Brief
Select every line below containing the word "width".

Provided information

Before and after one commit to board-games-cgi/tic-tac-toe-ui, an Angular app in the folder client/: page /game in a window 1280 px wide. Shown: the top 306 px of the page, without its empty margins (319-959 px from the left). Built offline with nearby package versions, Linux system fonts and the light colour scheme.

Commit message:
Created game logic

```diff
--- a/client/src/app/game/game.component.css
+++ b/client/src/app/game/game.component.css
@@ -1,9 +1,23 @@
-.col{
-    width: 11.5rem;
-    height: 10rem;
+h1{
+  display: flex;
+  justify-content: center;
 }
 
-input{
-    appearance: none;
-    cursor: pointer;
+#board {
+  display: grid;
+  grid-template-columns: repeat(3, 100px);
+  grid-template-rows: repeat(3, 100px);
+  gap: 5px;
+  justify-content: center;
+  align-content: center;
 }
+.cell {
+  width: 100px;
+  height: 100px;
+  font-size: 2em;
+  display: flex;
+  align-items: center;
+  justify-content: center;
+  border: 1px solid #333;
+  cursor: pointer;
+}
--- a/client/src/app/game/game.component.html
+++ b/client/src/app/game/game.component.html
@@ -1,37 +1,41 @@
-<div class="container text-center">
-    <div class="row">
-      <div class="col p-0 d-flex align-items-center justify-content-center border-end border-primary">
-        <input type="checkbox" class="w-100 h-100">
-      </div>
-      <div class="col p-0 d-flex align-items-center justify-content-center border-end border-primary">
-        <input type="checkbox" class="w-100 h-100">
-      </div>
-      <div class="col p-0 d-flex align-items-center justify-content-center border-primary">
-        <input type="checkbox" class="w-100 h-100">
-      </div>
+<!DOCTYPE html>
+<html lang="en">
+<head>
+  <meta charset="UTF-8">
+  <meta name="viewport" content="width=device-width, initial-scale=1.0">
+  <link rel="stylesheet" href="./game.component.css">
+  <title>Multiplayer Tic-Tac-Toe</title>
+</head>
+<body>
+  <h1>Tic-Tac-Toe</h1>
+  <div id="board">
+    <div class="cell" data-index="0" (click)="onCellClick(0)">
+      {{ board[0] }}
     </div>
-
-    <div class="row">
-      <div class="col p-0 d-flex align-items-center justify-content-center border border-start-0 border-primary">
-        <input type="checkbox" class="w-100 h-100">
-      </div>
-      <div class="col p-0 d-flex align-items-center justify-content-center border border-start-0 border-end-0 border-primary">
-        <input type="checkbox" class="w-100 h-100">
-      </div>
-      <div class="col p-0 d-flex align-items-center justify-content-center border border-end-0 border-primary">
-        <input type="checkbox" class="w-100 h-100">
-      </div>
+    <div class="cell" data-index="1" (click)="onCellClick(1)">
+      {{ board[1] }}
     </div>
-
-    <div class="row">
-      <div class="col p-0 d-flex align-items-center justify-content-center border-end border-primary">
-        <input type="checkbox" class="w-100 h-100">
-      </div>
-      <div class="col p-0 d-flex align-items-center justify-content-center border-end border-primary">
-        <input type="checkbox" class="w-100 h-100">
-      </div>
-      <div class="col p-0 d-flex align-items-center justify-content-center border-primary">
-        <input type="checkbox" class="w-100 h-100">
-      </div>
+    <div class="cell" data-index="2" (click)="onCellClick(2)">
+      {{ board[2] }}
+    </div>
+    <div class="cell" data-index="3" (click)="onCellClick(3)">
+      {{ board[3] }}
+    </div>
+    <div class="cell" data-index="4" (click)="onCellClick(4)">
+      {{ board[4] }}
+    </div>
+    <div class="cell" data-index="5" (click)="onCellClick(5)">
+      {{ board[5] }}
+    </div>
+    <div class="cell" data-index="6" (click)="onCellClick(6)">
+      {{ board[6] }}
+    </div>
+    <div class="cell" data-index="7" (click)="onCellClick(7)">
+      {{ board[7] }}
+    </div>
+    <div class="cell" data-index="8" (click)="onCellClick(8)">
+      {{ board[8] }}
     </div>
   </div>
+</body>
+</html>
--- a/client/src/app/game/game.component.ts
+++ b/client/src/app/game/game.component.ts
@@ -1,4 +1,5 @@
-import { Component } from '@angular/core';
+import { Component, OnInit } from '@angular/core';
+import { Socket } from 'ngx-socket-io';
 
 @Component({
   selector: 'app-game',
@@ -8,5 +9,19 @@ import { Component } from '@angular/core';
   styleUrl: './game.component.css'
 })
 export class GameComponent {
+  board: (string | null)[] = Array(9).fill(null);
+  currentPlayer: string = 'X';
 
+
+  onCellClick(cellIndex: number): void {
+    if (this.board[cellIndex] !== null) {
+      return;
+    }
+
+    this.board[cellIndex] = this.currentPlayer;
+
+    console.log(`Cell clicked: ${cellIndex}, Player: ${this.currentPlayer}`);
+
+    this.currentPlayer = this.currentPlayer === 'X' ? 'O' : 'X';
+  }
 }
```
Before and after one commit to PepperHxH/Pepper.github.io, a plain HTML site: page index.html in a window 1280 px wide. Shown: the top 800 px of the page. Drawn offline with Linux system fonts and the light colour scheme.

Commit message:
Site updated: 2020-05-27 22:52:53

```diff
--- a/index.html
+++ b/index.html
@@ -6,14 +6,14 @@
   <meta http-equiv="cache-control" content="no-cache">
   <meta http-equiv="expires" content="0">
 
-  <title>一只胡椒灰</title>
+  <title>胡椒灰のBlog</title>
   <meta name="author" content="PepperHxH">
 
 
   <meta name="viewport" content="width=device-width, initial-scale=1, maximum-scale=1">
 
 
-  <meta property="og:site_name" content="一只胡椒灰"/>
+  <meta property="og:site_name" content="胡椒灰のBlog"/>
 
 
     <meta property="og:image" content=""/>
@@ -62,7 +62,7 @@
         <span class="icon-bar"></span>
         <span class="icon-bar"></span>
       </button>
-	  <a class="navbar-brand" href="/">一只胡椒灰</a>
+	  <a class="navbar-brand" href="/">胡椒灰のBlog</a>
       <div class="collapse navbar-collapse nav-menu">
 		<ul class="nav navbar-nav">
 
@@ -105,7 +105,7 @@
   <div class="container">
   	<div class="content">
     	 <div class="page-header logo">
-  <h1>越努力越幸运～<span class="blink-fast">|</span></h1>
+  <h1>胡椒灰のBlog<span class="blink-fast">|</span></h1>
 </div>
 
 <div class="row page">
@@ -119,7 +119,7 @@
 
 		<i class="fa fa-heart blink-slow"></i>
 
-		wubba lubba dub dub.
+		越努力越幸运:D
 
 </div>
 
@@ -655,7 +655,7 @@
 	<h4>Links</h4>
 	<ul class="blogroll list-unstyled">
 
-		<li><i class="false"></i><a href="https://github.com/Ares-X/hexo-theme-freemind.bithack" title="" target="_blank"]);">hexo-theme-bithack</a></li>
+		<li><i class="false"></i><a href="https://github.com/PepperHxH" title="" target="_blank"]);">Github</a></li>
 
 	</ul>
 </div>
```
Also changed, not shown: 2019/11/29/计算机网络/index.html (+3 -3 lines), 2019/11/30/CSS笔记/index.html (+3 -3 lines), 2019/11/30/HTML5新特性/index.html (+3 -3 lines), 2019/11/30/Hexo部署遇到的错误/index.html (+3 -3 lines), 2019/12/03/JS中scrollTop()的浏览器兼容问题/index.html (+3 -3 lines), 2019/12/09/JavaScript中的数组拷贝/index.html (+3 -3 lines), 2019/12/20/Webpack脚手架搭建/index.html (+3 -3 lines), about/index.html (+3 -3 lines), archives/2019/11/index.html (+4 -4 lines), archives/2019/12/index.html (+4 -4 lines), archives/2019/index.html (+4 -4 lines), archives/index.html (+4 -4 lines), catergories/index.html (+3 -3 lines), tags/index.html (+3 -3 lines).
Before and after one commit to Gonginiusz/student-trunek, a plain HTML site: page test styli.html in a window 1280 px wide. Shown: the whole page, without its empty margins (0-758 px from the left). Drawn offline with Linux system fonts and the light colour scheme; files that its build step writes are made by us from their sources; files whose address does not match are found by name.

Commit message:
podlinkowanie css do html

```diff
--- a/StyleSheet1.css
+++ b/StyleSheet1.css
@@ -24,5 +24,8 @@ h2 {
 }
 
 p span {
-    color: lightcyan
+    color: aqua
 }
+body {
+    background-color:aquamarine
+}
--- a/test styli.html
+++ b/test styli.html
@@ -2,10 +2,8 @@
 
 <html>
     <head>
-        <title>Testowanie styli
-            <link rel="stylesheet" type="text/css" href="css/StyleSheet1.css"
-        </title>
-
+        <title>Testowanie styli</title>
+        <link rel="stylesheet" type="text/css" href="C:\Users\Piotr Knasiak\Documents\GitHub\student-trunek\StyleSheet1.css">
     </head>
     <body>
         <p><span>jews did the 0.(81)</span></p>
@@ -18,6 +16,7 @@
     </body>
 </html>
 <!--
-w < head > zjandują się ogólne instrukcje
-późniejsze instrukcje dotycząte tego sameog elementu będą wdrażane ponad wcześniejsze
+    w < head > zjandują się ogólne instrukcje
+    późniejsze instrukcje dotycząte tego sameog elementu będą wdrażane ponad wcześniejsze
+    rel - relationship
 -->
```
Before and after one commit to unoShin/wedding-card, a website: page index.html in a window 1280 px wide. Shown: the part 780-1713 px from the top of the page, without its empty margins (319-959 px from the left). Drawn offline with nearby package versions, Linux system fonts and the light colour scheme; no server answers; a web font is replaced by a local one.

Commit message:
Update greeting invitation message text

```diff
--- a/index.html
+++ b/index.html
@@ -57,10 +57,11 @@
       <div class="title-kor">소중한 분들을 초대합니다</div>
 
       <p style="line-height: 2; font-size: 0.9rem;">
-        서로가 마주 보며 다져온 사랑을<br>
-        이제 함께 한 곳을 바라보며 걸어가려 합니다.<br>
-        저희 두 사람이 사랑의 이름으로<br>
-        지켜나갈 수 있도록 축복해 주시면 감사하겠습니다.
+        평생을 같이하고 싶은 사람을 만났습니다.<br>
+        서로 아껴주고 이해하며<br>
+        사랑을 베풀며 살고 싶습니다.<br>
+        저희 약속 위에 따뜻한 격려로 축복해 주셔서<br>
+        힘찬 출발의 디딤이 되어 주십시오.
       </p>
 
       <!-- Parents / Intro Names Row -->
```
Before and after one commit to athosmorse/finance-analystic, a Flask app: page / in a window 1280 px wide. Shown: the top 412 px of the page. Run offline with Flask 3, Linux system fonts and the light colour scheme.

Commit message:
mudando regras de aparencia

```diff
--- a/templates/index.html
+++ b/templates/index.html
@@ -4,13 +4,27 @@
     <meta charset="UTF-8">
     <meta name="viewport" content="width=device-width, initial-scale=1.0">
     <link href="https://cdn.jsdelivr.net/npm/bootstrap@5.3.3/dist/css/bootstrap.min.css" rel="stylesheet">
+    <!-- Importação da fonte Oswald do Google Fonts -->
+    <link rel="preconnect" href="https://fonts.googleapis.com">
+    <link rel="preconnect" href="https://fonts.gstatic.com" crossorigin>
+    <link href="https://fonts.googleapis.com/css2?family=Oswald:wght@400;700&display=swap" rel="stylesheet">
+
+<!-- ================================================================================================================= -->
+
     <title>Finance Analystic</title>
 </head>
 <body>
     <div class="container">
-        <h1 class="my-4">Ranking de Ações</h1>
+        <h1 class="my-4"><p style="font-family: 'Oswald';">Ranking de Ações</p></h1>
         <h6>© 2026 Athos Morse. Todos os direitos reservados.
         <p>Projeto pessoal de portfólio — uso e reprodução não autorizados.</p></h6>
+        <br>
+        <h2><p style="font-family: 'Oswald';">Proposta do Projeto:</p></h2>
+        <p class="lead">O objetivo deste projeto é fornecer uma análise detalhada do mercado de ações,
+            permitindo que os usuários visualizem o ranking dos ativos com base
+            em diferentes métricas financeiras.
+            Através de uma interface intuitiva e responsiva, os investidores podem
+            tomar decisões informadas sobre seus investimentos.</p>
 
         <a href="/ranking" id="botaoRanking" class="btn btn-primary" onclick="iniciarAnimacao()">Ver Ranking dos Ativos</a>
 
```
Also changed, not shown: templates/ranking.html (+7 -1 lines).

Answer area
-    width: 11.5rem;
+  width: 100px;
+  <meta name="viewport" content="width=device-width, initial-scale=1.0">
   <meta name="viewport" content="width=device-width, initial-scale=1, maximum-scale=1">
     <meta name="viewport" content="width=device-width, initial-scale=1.0">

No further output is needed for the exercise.